WHAT IS REQUIRED: Type out the entries again, matching each one exactly.

Records excerpted from a collection
☆ ☆ ☆ ☆

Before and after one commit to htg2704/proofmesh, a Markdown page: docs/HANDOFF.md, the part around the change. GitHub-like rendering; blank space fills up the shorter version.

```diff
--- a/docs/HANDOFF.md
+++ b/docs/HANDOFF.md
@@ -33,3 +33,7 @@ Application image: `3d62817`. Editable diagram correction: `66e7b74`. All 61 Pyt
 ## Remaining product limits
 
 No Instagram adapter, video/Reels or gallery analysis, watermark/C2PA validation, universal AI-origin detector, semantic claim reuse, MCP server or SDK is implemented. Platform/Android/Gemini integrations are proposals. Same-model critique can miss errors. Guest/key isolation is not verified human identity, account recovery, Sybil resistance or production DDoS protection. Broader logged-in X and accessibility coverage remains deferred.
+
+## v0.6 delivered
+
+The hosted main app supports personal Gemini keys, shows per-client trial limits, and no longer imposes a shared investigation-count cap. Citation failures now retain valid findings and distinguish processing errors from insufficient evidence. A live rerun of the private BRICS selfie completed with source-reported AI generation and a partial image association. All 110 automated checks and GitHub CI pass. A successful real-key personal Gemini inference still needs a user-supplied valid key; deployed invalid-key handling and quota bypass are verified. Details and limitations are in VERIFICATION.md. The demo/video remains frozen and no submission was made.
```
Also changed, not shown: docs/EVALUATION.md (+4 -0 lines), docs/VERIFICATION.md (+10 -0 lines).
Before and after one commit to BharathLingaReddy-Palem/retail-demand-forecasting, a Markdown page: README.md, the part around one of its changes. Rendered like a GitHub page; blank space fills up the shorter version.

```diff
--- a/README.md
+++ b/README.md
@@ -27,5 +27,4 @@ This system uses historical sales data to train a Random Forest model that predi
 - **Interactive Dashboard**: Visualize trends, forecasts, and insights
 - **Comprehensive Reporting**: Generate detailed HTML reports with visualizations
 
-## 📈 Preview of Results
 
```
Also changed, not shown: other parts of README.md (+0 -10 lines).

☆ ☆ ☆ ☆

YOUR RESPONSE:
Before and after one commit to htg2704/proofmesh, a Markdown page: docs/HANDOFF.md, the part around the change. GitHub-like rendering; blank space fills up the shorter version.

```diff
--- a/docs/HANDOFF.md
+++ b/docs/HANDOFF.md
@@ -33,3 +33,7 @@ Application image: `3d62817`. Editable diagram correction: `66e7b74`. All 61 Pyt
 ## Remaining product limits
 
 No Instagram adapter, video/Reels or gallery analysis, watermark/C2PA validation, universal AI-origin detector, semantic claim reuse, MCP server or SDK is implemented. Platform/Android/Gemini integrations are proposals. Same-model critique can miss errors. Guest/key isolation is not verified human identity, account recovery, Sybil resistance or production DDoS protection. Broader logged-in X and accessibility coverage remains deferred.
+
+## v0.6 delivered
+
+The hosted main app supports personal Gemini keys, shows per-client trial limits, and no longer imposes a shared investigation-count cap. Citation failures now retain valid findings and distinguish processing errors from insufficient evidence. A live rerun of the private BRICS selfie completed with source-reported AI generation and a partial image association. All 110 automated checks and GitHub CI pass. A successful real-key personal Gemini inference still needs a user-supplied valid key; deployed invalid-key handling and quota bypass are verified. Details and limitations are in VERIFICATION.md. The demo/video remains frozen and no submission was made.
```
Also changed, not shown: docs/EVALUATION.md (+4 -0 lines), docs/VERIFICATION.md (+10 -0 lines).
Before and after one commit to BharathLingaReddy-Palem/retail-demand-forecasting, a Markdown page: README.md, the part around one of its changes. Rendered like a GitHub page; blank space fills up the shorter version.

```diff
--- a/README.md
+++ b/README.md
@@ -27,5 +27,4 @@ This system uses historical sales data to train a Random Forest model that predi
 - **Interactive Dashboard**: Visualize trends, forecasts, and insights
 - **Comprehensive Reporting**: Generate detailed HTML reports with visualizations
 
-## 📈 Preview of Results
 
```
Also changed, not shown: other parts of README.md (+0 -10 lines).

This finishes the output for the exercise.